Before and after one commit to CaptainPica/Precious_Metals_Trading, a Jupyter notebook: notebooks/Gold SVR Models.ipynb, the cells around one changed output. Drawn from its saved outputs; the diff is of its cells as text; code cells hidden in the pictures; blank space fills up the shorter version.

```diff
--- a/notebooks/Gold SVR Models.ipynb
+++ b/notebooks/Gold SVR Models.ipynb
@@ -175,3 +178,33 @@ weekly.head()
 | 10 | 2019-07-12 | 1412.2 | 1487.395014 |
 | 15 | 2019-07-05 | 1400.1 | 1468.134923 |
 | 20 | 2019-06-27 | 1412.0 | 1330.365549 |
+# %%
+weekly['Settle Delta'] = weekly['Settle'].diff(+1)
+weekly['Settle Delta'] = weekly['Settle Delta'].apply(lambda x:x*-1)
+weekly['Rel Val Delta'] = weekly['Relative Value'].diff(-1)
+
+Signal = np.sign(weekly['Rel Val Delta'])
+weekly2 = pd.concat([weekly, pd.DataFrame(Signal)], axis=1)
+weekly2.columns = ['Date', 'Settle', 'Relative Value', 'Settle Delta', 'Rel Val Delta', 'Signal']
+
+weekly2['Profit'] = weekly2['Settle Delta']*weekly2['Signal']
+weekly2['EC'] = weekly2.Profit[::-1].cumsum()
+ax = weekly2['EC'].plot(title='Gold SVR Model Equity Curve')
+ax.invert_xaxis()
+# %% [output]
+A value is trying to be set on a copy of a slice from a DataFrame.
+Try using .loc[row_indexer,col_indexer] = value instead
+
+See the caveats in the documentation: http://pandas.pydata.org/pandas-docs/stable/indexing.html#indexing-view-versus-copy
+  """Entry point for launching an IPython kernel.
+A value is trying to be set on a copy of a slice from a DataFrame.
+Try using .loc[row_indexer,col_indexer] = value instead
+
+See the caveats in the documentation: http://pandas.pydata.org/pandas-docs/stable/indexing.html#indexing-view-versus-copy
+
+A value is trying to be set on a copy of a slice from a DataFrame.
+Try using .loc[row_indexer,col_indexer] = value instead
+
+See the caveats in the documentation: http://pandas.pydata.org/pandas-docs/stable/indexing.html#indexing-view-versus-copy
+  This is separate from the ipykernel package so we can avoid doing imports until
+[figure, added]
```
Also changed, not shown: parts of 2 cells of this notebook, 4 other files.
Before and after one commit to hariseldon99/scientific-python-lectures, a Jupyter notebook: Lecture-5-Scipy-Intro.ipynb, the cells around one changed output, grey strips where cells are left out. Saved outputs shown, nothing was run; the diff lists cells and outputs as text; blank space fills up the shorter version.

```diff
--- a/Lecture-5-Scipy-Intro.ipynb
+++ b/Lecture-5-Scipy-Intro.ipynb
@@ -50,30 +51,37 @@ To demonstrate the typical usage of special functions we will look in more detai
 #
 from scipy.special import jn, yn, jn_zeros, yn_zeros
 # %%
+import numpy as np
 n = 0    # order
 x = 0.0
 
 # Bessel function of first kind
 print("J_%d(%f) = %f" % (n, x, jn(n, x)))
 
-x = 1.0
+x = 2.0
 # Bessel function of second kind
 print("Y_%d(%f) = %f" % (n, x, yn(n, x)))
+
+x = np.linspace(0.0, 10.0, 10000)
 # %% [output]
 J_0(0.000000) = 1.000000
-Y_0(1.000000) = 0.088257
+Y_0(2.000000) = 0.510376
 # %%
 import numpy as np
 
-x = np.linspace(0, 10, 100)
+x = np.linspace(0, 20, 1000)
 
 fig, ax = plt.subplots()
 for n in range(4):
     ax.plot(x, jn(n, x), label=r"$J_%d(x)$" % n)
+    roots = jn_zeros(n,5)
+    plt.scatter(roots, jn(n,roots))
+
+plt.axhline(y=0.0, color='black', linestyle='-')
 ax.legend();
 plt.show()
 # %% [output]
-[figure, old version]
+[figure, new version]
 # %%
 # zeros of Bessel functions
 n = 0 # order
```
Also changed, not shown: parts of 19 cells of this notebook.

(PROBLEM STATEMENT) For every line in the data above that holds "Settle", return the line itself.

(WRITTEN ANSWER)
+weekly['Settle Delta'] = weekly['Settle'].diff(+1)
+weekly['Settle Delta'] = weekly['Settle Delta'].apply(lambda x:x*-1)
+weekly2.columns = ['Date', 'Settle', 'Relative Value', 'Settle Delta', 'Rel Val Delta', 'Signal']
+weekly2['Profit'] = weekly2['Settle Delta']*weekly2['Signal']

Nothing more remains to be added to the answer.